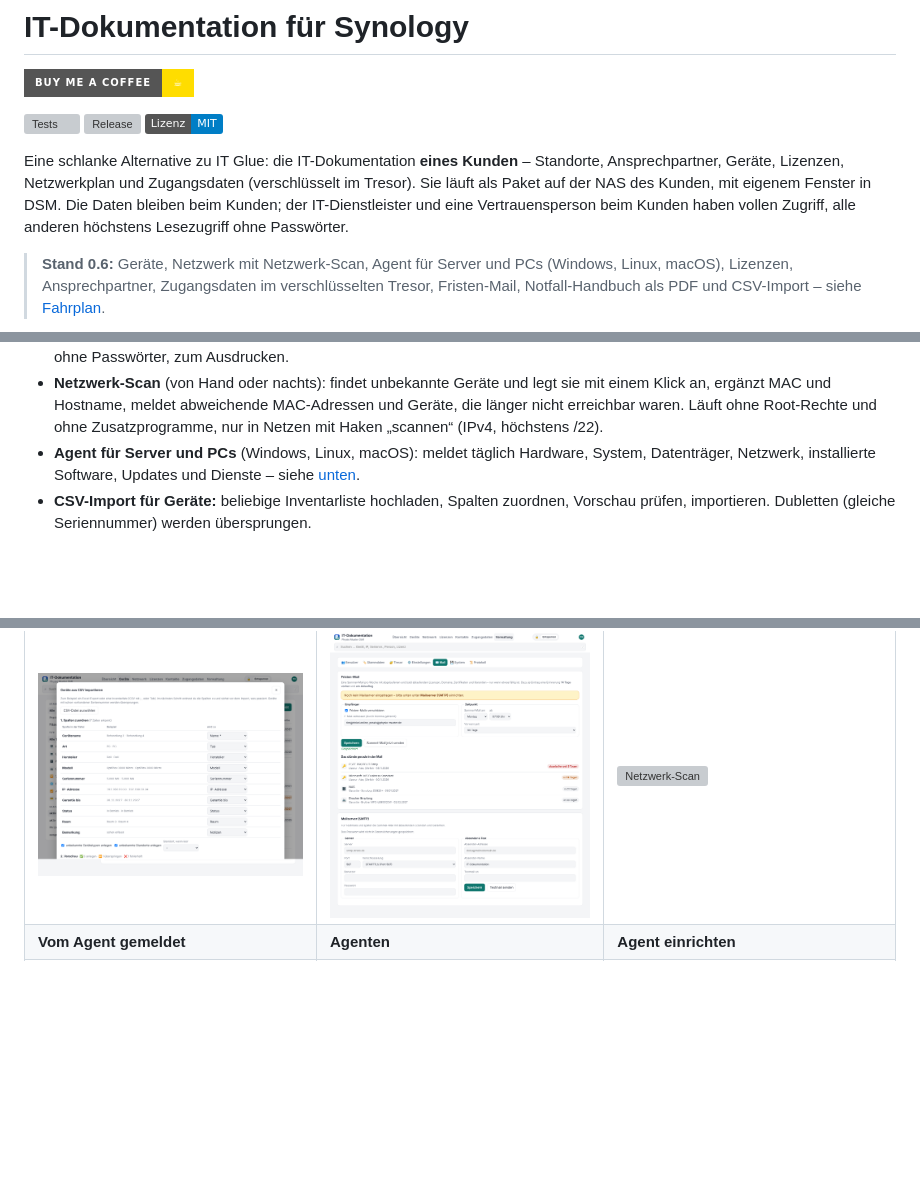
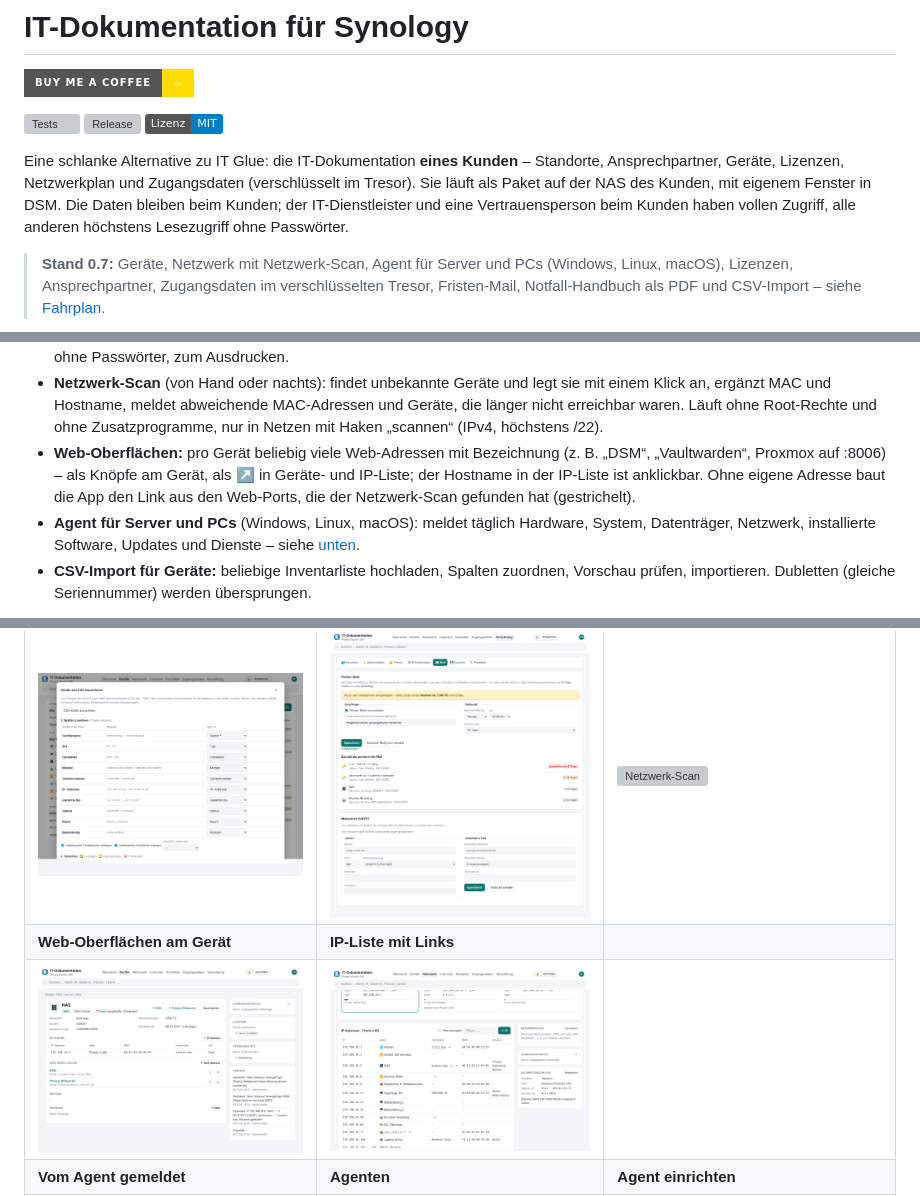
Before and after one commit to rinkelzz/it-doku, a Markdown page: README.md, 3 parts joined by grey strips. GitHub-like rendering; pictures changed too: docs/screenshots/geraet-web.png (added), docs/screenshots/netzwerk-links.png (added); badges without logos; blank space fills up the shorter version; grey boxes are pictures that could not be loaded.

```diff
--- a/README.md
+++ b/README.md
@@ -11,7 +11,7 @@ Lizenzen, Netzwerkplan und Zugangsdaten (verschlüsselt im Tresor). Sie läuft a
 eigenem Fenster in DSM. Die Daten bleiben beim Kunden; der IT-Dienstleister und eine Vertrauensperson beim Kunden
 haben vollen Zugriff, alle anderen höchstens Lesezugriff ohne Passwörter.
 
-> **Stand 0.6:** Geräte, Netzwerk mit Netzwerk-Scan, Agent für Server und PCs (Windows, Linux, macOS), Lizenzen,
+> **Stand 0.7:** Geräte, Netzwerk mit Netzwerk-Scan, Agent für Server und PCs (Windows, Linux, macOS), Lizenzen,
 > Ansprechpartner, Zugangsdaten im verschlüsselten Tresor, Fristen-Mail, Notfall-Handbuch als PDF und CSV-Import –
 > siehe [Fahrplan](#fahrplan).
 
@@ -54,6 +54,9 @@ haben vollen Zugriff, alle anderen höchstens Lesezugriff ohne Passwörter.
 - **Netzwerk-Scan** (von Hand oder nachts): findet unbekannte Geräte und legt sie mit einem Klick an, ergänzt MAC und
   Hostname, meldet abweichende MAC-Adressen und Geräte, die länger nicht erreichbar waren. Läuft ohne Root-Rechte und ohne
   Zusatzprogramme, nur in Netzen mit Haken „scannen“ (IPv4, höchstens /22).
+- **Web-Oberflächen:** pro Gerät beliebig viele Web-Adressen mit Bezeichnung (z. B. „DSM“, „Vaultwarden“, Proxmox
+  auf :8006) – als Knöpfe am Gerät, als ↗ in Geräte- und IP-Liste; der Hostname in der IP-Liste ist anklickbar. Ohne
+  eigene Adresse baut die App den Link aus den Web-Ports, die der Netzwerk-Scan gefunden hat (gestrichelt).
 - **Agent für Server und PCs** (Windows, Linux, macOS): meldet täglich Hardware, System, Datenträger, Netzwerk,
   installierte Software, Updates und Dienste – siehe [unten](#agent-für-server-und-pcs).
 - **CSV-Import für Geräte:** beliebige Inventarliste hochladen, Spalten zuordnen, Vorschau prüfen, importieren.
@@ -66,6 +69,8 @@ haben vollen Zugriff, alle anderen höchstens Lesezugriff ohne Passwörter.
 | ![Geräte](docs/screenshots/geraete.png) | ![Lizenzen](docs/screenshots/lizenzen.png) | ![Kontakte](docs/screenshots/kontakte.png) |
 | **CSV-Import** | **Fristen-Mail** | **Netzwerk-Scan** |
 | ![CSV-Import](docs/screenshots/import.png) | ![Fristen-Mail](docs/screenshots/fristen-mail.png) | ![Netzwerk-Scan](docs/screenshots/netzwerk-scan.png) |
+| **Web-Oberflächen am Gerät** | **IP-Liste mit Links** | |
+| ![Web-Oberflächen](docs/screenshots/geraet-web.png) | ![IP-Liste mit Links](docs/screenshots/netzwerk-links.png) | |
 | **Vom Agent gemeldet** | **Agenten** | **Agent einrichten** |
 | ![Vom Agent gemeldet](docs/screenshots/agent-geraet.png) | ![Agenten](docs/screenshots/agenten.png) | ![Agent einrichten](docs/screenshots/agent-einrichten.png) |
 | **Suche** | **Stammdaten** | **Handy** |
```
Also changed, not shown: other parts of README.md (+3 -0 lines), CHANGELOG.md (+13 -0 lines), SECURITY.md (+1 -1 lines), 10 other files.
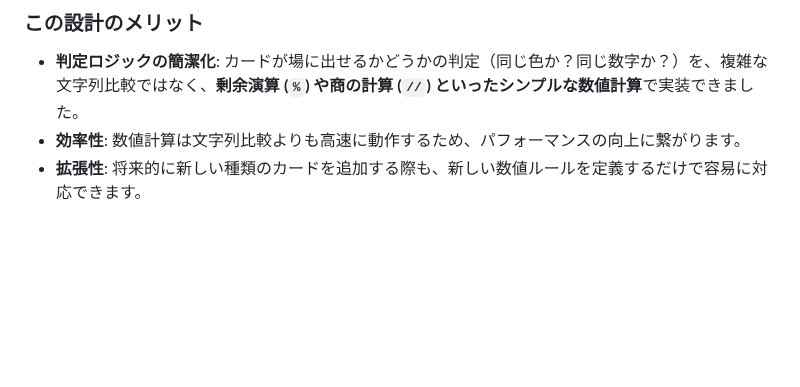
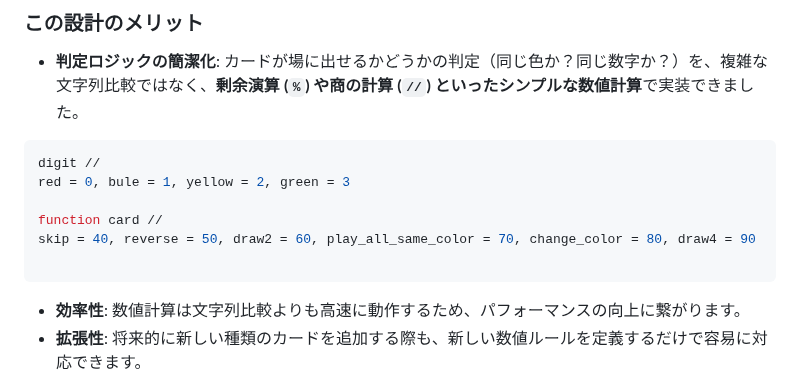
Before and after one commit to s1f102302382/Pro-uno, a Markdown page: README.md, the part around the change. GitHub-like rendering; blank space fills up the shorter version.

Commit message:
docs(readme): カードの工夫のを具体的に描いた

````diff
--- a/README.md
+++ b/README.md
@@ -99,6 +99,14 @@ UNOのカードが持つ「色」「数字」「役（スキップなど）」
 ### この設計のメリット
 
 -   **判定ロジックの簡潔化**: カードが場に出せるかどうかの判定（同じ色か？同じ数字か？）を、複雑な文字列比較ではなく、**剰余演算 (`%`) や商の計算 (`//`) といったシンプルな数値計算**で実装できました。
+```bash
+digit //
+red = 0, bule = 1, yellow = 2, green = 3
+
+function card //
+skip = 40, reverse = 50, draw2 = 60, play_all_same_color = 70, change_color = 80, draw4 = 90
+
+```
 -   **効率性**: 数値計算は文字列比較よりも高速に動作するため、パフォーマンスの向上に繋がります。
 -   **拡張性**: 将来的に新しい種類のカードを追加する際も、新しい数値ルールを定義するだけで容易に対応できます。
 
````
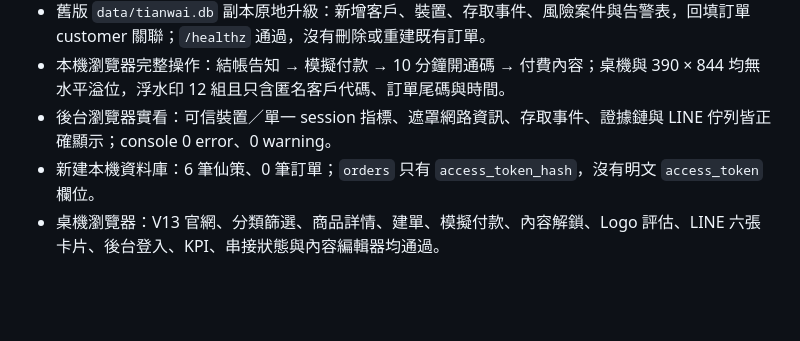
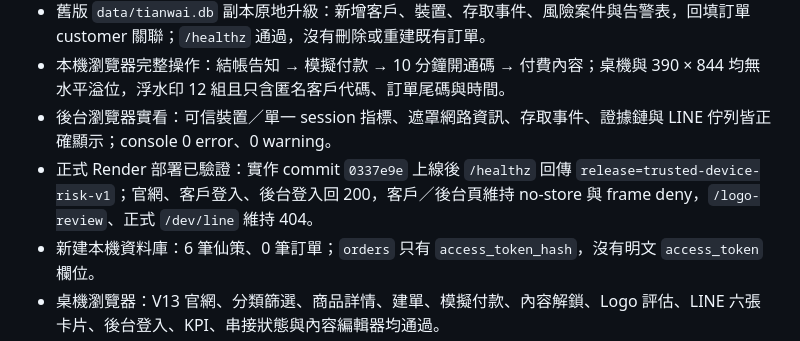
Before and after one commit to fishxit777/TianWaiYiBi, a Markdown page: HANDOFF.md, the part around the change. Rendered like a GitHub page; blank space fills up the shorter version.

```diff
--- a/HANDOFF.md
+++ b/HANDOFF.md
@@ -54,6 +54,7 @@
 - 舊版 `data/tianwai.db` 副本原地升級：新增客戶、裝置、存取事件、風險案件與告警表，回填訂單 customer 關聯；`/healthz` 通過，沒有刪除或重建既有訂單。
 - 本機瀏覽器完整操作：結帳告知 → 模擬付款 → 10 分鐘開通碼 → 付費內容；桌機與 390 × 844 均無水平溢位，浮水印 12 組且只含匿名客戶代碼、訂單尾碼與時間。
 - 後台瀏覽器實看：可信裝置／單一 session 指標、遮罩網路資訊、存取事件、證據鏈與 LINE 佇列皆正確顯示；console 0 error、0 warning。
+- 正式 Render 部署已驗證：實作 commit `0337e9e` 上線後 `/healthz` 回傳 `release=trusted-device-risk-v1`；官網、客戶登入、後台登入回 200，客戶／後台頁維持 no-store 與 frame deny，`/logo-review`、正式 `/dev/line` 維持 404。
 - 新建本機資料庫：6 筆仙策、0 筆訂單；`orders` 只有 `access_token_hash`，沒有明文 `access_token` 欄位。
 - 桌機瀏覽器：V13 官網、分類篩選、商品詳情、建單、模擬付款、內容解鎖、Logo 評估、LINE 六張卡片、後台登入、KPI、串接狀態與內容編輯器均通過。
 - 手機 390 × 844：官網、V13 主視覺、LINE 模擬器、後台與內容編輯 dialog 都沒有根頁面水平溢位。
```
Also changed, not shown: docs/updates/2026-08-23-device-trust-risk-access-update.md (+10 -0 lines).
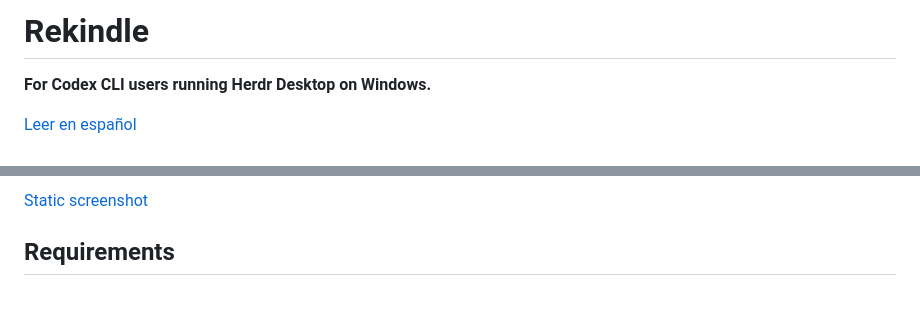
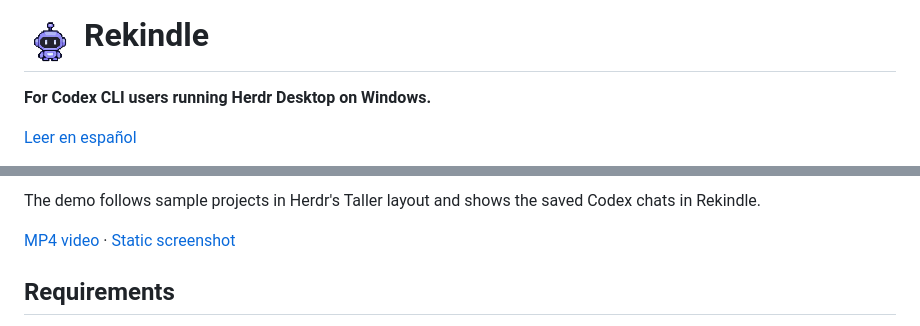
Before and after one commit to Alexrb11/rekindle, a Markdown page: README.md, 2 parts joined by grey strips. Drawn GitHub-style; pictures changed too: media/agent.png (added); blank space fills up the shorter version.

```diff
--- a/README.md
+++ b/README.md
@@ -1,4 +1,4 @@
-# Rekindle
+# <img src="media/agent.png" width="52" height="52" align="absmiddle" alt=""> Rekindle
 
 **For Codex CLI users running Herdr Desktop on Windows.**
 
@@ -14,5 +14,7 @@ Reopen the Codex chats you left in Herdr when you start the desktop app after a
 
-[Static screenshot](preview.png)
+The demo follows sample projects in Herdr's Taller layout and shows the saved Codex chats in Rekindle.
+
+[MP4 video](media/demo.mp4?raw=true) · [Static screenshot](preview.png)
 
 ## Requirements
 
```
Also changed, not shown: other parts of README.md (+1 -1 lines), README.es.md (+5 -3 lines), 2 other files.
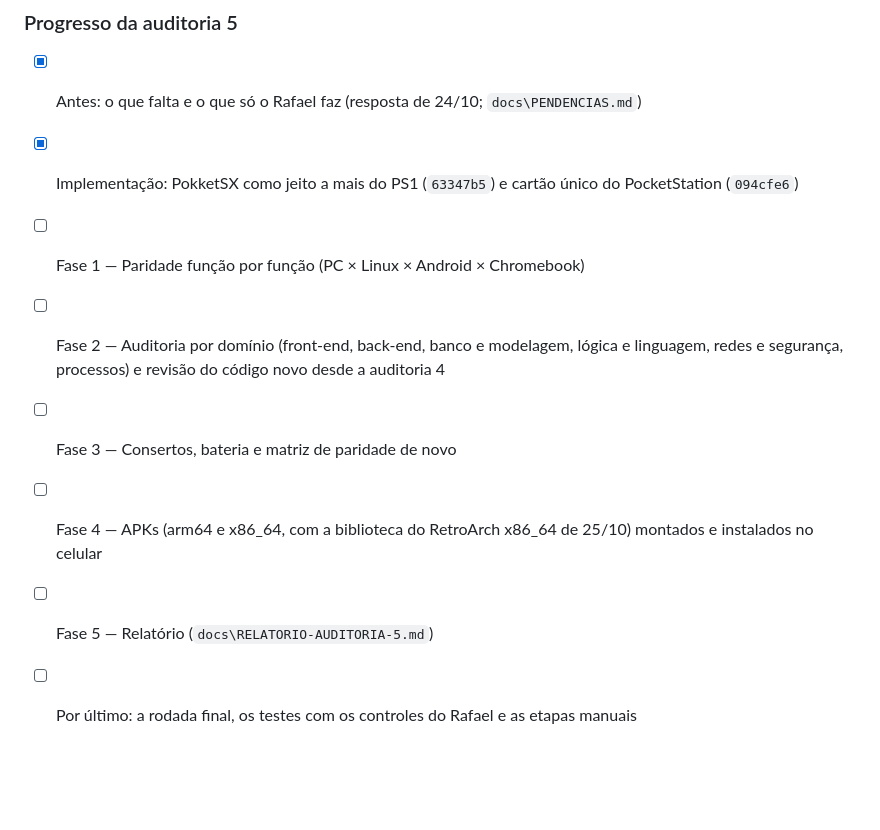
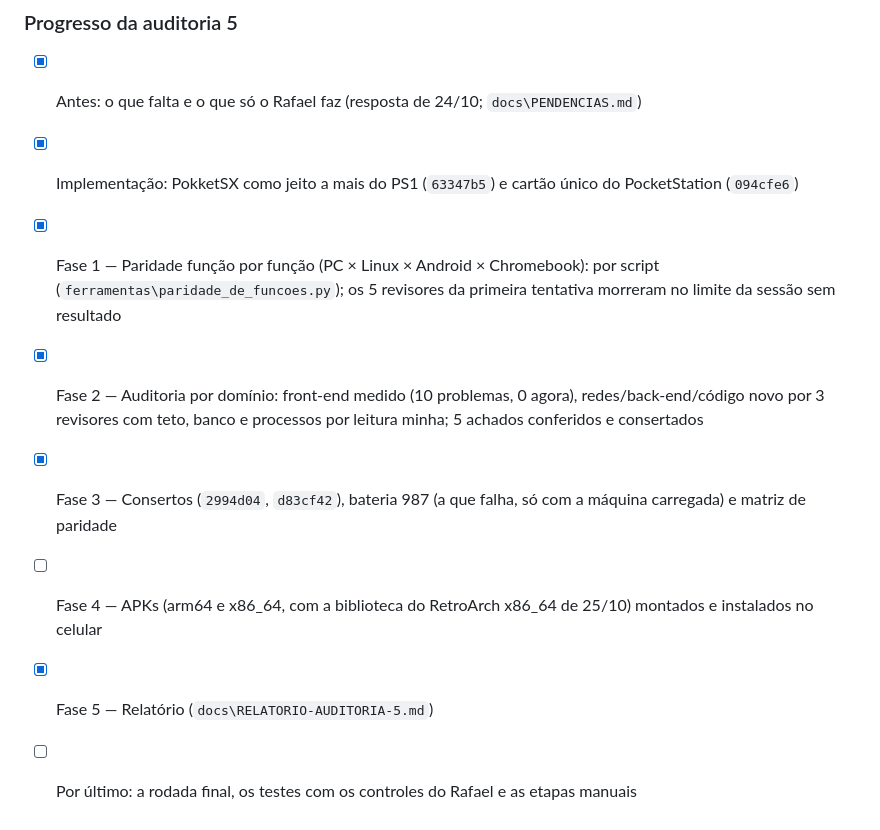
Before and after one commit to RafaParise/arena-console, a Markdown page: docs/PLANO-AUDITORIA.md, the part around the change. GitHub-like rendering; blank space fills up the shorter version.

```diff
--- a/docs/PLANO-AUDITORIA.md
+++ b/docs/PLANO-AUDITORIA.md
@@ -711,10 +711,9 @@ Após implementar tudo que solicitei e tudo estiver funcionando em todas as vers
 
 - [x] Antes: o que falta e o que só o Rafael faz (resposta de 24/10; `docs\PENDENCIAS.md`)
 - [x] Implementação: PokketSX como jeito a mais do PS1 (`63347b5`) e cartão único do PocketStation (`094cfe6`)
-- [ ] Fase 1 — Paridade função por função (PC × Linux × Android × Chromebook)
-- [ ] Fase 2 — Auditoria por domínio (front-end, back-end, banco e modelagem, lógica e linguagem, redes e segurança,
-  processos) e revisão do código novo desde a auditoria 4
-- [ ] Fase 3 — Consertos, bateria e matriz de paridade de novo
+- [x] Fase 1 — Paridade função por função (PC × Linux × Android × Chromebook): por script (`ferramentas\paridade_de_funcoes.py`); os 5 revisores da primeira tentativa morreram no limite da sessão sem resultado
+- [x] Fase 2 — Auditoria por domínio: front-end medido (10 problemas, 0 agora), redes/back-end/código novo por 3 revisores com teto, banco e processos por leitura minha; 5 achados conferidos e consertados
+- [x] Fase 3 — Consertos (`2994d04`, `d83cf42`), bateria 987 (a que falha, só com a máquina carregada) e matriz de paridade
 - [ ] Fase 4 — APKs (arm64 e x86_64, com a biblioteca do RetroArch x86_64 de 25/10) montados e instalados no celular
-- [ ] Fase 5 — Relatório (`docs\RELATORIO-AUDITORIA-5.md`)
+- [x] Fase 5 — Relatório (`docs\RELATORIO-AUDITORIA-5.md`)
 - [ ] Por último: a rodada final, os testes com os controles do Rafael e as etapas manuais
```
Also changed, not shown: CLAUDE.md (+1 -1 lines), docs/RELATORIO-AUDITORIA-5.md (added, +131 -0 lines).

····················

_WHAT YOU WILL DO_
From the material above, copy every line that has the word "höchstens" in it.

_FINISHED TASK_
 haben vollen Zugriff, alle anderen höchstens Lesezugriff ohne Passwörter.
@@ -54,6 +54,9 @@ haben vollen Zugriff, alle anderen höchstens Lesezugriff ohne Passwörter.
   Zusatzprogramme, nur in Netzen mit Haken „scannen“ (IPv4, höchstens /22).
@@ -66,6 +69,8 @@ haben vollen Zugriff, alle anderen höchstens Lesezugriff ohne Passwörter.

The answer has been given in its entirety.